Does the Miss Malaysia is the most pretty or most smart girl in Malaysia for her to carry the Miss Malaysia title? Besides, beauty contest itself is a profit-oriented commercial activity which is nothing to do with Malaysia official function.
No private organization should be allowed to use “Malaysia” name to mislead the public that they are sanctioned by the Malaysian government. There was an incident where a Malaysian beauty contestant apologized to Filipinos on behalf of Malaysia during a regional beauty contest held in Manila several years ago.
There are provisions in the Malaysian law for the authorities to take action against any organization missuses “Malaysia” in their commercial promotion.
The contestants in any beauty contest could call themselves Miss Pussycat or any name, but never Miss Malaysia whatsoever.
There’s only Malaysian beauty, says Mumo director
KUALA LUMPUR: The Miss Universe Malaysia Organisation (Mumo) has rebuked an article by International Business Times (IBTimes) on the selection of the Miss Universe in this country.
Mumo national director Andrea Fonseka said the article, published on July 14, was unjustified to Malaysians and uncalled for, adding that it clearly showed the writer’s ignorance towards the multi-ethnic background in Malaysia.
“Yes, predominantly we are Malay, Chinese and Indian. But we also have so many other ethnic groups.
Making a stand: Andrea Fonseka speaking during the exclusive interview. — Bernama
“So don’t draw judgment on the society’s culture and country that you don’t know about,” she said in an exclusive interview with Bernama here yesterday.
The article, titled “The Politics of Beauty: Is Malaysia’s Miss Universe Contestant Too White?”, had specifically picked Malaysia as one country that had tended towards fairer-skinned beauties to represent the country in the Miss Universe pageant, while the selection had also become more westernised in recent years.
It raised doubts about the “Malaysianness” of Penang-born Kimberly Leggett, winner of the Miss Malaysia 2012 and of a Caucasian-Eurasian parentage, who was deemed too white for a Malaysian by the writer.
“For me, your cannot crown a girl just because she is ‘too white’ or based on the skin colour.
“We crown a girl because she deserved it and to discriminate against fair-skinned girls because they don’t look Malaysian is detrimental,” Fonseka said.
The leggy beauty, who was crowned Miss Universe Malaysia in 2004, is also of mixed parentage herself.
She also said there was no Malaysian look, only Malaysian beauty, and that the writer should have defined what was Malaysian look to justify the report.

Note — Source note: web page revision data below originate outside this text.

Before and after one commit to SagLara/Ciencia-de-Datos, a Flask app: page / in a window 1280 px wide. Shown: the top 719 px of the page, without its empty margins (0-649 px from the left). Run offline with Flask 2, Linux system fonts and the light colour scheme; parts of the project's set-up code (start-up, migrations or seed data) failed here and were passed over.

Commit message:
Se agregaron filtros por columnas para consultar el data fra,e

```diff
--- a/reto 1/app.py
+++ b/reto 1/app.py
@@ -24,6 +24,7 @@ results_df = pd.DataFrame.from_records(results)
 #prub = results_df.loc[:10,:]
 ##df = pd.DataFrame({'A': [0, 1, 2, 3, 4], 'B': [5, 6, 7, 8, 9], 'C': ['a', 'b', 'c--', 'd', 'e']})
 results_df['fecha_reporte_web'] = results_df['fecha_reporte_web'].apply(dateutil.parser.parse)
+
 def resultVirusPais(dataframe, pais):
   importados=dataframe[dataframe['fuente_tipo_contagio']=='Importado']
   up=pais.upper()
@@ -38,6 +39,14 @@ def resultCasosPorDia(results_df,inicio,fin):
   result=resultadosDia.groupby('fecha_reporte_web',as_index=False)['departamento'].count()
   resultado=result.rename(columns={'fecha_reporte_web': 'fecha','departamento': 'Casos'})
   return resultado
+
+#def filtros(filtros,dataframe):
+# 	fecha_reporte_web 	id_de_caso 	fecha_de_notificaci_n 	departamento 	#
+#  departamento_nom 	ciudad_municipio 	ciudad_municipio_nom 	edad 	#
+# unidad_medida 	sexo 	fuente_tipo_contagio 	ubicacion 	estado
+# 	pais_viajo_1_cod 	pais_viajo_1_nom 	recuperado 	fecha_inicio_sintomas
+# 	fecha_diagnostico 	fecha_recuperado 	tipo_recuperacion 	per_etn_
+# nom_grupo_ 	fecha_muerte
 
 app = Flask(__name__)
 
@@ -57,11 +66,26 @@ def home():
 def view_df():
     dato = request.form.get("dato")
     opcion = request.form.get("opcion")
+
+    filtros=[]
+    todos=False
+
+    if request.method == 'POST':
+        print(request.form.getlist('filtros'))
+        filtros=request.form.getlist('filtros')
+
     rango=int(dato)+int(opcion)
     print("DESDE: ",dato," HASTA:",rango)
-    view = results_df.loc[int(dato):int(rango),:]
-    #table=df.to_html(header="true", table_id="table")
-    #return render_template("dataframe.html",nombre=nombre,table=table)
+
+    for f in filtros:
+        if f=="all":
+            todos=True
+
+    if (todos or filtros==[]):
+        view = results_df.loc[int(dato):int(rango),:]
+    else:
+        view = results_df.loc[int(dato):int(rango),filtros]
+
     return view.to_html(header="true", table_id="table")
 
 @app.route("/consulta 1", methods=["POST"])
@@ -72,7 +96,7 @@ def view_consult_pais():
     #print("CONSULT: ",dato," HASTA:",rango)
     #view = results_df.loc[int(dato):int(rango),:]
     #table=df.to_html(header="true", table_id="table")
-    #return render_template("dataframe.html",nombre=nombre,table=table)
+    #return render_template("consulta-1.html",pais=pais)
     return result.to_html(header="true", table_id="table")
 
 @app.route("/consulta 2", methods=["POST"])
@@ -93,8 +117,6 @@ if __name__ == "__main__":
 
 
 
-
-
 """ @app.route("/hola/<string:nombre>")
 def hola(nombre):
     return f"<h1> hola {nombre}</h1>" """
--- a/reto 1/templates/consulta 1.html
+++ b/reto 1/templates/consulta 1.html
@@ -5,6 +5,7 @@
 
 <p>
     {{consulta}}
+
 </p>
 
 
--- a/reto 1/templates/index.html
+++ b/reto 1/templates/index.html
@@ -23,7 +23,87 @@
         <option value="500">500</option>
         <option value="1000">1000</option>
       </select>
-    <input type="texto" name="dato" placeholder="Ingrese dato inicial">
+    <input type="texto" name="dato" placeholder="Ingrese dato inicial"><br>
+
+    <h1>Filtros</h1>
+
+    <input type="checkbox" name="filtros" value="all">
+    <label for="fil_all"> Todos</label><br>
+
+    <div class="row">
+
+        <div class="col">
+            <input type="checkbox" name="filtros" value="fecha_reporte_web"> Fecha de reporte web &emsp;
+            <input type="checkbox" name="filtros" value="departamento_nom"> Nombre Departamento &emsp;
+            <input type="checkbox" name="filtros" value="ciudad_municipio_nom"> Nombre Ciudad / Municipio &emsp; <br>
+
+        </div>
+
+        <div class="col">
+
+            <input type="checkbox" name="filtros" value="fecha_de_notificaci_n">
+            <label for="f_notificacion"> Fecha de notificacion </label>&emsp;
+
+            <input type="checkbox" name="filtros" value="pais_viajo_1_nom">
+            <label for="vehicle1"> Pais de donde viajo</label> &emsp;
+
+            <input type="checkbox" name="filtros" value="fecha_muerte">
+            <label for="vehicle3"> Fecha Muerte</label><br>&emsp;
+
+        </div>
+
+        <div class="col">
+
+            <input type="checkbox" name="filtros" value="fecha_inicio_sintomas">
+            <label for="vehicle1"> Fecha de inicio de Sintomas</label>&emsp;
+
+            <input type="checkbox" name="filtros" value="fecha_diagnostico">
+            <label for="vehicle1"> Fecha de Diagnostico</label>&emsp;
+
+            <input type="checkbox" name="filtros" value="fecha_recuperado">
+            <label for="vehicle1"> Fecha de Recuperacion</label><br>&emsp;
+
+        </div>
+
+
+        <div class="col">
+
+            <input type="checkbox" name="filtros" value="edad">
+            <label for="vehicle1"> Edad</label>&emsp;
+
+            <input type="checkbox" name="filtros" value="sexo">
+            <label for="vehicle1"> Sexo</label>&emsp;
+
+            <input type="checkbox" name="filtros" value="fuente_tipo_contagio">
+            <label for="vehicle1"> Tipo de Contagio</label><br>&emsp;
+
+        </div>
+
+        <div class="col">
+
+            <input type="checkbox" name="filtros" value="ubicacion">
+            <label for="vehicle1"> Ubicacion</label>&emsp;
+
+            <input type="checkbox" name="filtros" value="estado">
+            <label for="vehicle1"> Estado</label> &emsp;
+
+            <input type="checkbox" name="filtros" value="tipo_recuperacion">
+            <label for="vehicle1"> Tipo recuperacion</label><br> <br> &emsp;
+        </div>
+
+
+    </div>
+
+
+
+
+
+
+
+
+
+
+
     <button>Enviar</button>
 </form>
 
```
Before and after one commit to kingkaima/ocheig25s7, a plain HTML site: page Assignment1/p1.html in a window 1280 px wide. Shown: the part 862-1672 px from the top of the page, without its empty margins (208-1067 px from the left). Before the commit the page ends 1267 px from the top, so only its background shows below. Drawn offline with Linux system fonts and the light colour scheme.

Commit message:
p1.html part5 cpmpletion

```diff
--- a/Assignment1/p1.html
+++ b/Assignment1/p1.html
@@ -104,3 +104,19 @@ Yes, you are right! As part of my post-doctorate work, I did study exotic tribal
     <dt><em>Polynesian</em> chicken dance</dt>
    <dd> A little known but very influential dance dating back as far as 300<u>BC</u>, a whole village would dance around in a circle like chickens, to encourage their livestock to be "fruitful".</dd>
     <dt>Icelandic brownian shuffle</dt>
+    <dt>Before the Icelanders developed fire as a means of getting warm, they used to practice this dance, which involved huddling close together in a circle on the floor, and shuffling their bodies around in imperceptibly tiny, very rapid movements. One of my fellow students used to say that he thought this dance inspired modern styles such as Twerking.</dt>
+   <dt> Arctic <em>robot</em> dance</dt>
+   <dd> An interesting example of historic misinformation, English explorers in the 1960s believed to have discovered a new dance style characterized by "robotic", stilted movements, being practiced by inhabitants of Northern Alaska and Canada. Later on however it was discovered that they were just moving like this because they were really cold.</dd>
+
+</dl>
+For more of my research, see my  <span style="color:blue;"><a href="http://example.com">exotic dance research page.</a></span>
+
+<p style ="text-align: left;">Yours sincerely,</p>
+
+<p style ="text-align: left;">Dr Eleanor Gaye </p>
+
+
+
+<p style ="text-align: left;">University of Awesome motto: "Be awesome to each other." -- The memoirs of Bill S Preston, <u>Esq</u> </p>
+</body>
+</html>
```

The article also criticised Mumo’s move to introduce a reality television show concept as part of its selection process.
While defending the concept, Fonseka said it would allow the public to follow and get to know the contestants’ real personality better before they take to the stage.
She added that the concept, which was introduced last year, would continue this year, with some adjustments.